Web page revision data

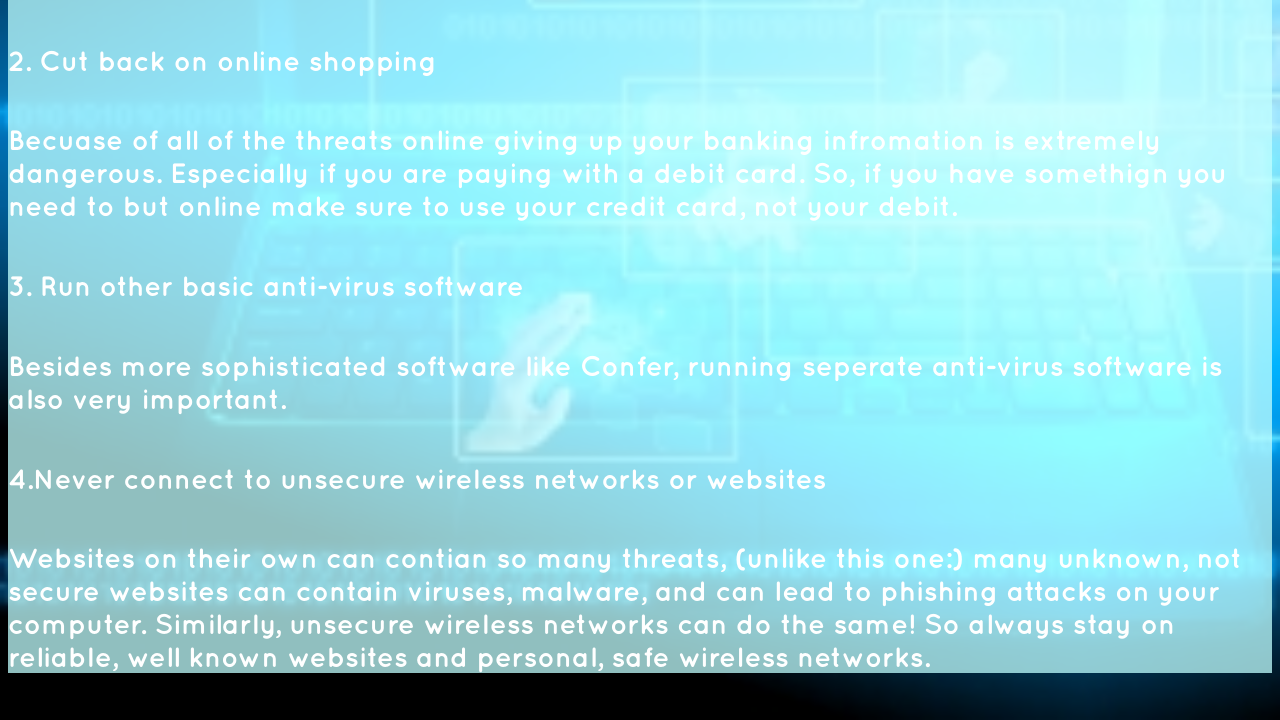
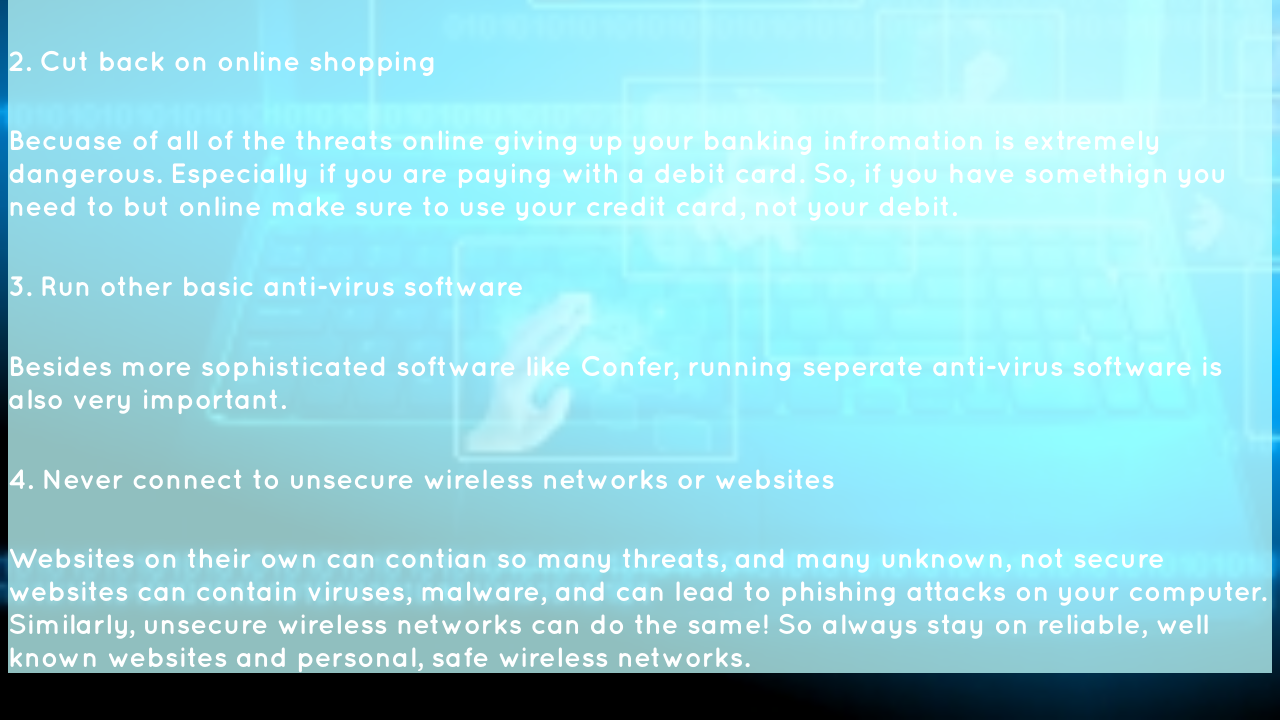
Before and after one commit to katherinequinlivan/20Time, a plain HTML site: page tipsAndTricks.html in a window 1280 px wide. Shown: the part 529-1249 px from the top of the page. Drawn offline with Linux system fonts and the light colour scheme.

Commit message:
VERSION 2 MILESTONE CHANGES

```diff
--- a/tipsAndTricks.html
+++ b/tipsAndTricks.html
@@ -18,13 +18,13 @@
 	<div class = "threats">
 
 		<h5> 1. Download Confer </h5>
-		<h5>Confer is a lightweight sensor that detects and prevents cyber threats. It connects you to a community of people who have found a cyber threat, and will keep you safe. They are constantly analazing and then improving their product to always have the upper hand against any cyber threats. </h5>
+		<h5> Confer is a lightweight sensor that detects and prevents cyber threats. It connects you to a community of people who have found a cyber threat, and will keep you safe. They are constantly analazing and then improving their product to always have the upper hand against any cyber threats. </h5>
 		<h5>2. Cut back on online shopping </h5>
 		<h5> Becuase of all of the threats online giving up your banking infromation is extremely dangerous. Especially if you are paying with a debit card. So, if you have somethign you need to but online make sure to use your credit card, not your debit. </h5>
 		<h5>3. Run other basic anti-virus software </h5>
 		<h5> Besides more sophisticated software like Confer, running seperate anti-virus software is also very important. </h5>
-		<h5>4.Never connect to unsecure wireless networks or websites </h5>
-		<h5> Websites on their own can contian so many threats, (unlike this one:) many unknown, not secure websites can contain viruses, malware, and can lead to phishing attacks on your computer. Similarly, unsecure wireless networks can do the same! So always stay on reliable, well known websites and personal, safe wireless networks. </h5>
+		<h5>4. Never connect to unsecure wireless networks or websites </h5>
+		<h5> Websites on their own can contian so many threats, and many unknown, not secure websites can contain viruses, malware, and can lead to phishing attacks on your computer. Similarly, unsecure wireless networks can do the same! So always stay on reliable, well known websites and personal, safe wireless networks. </h5>
 
 
 
```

*Work instructions*. What is needed is the number of lines in the data that contain "tipsAndTricks", given with nothing else.

*Exercise result*. 3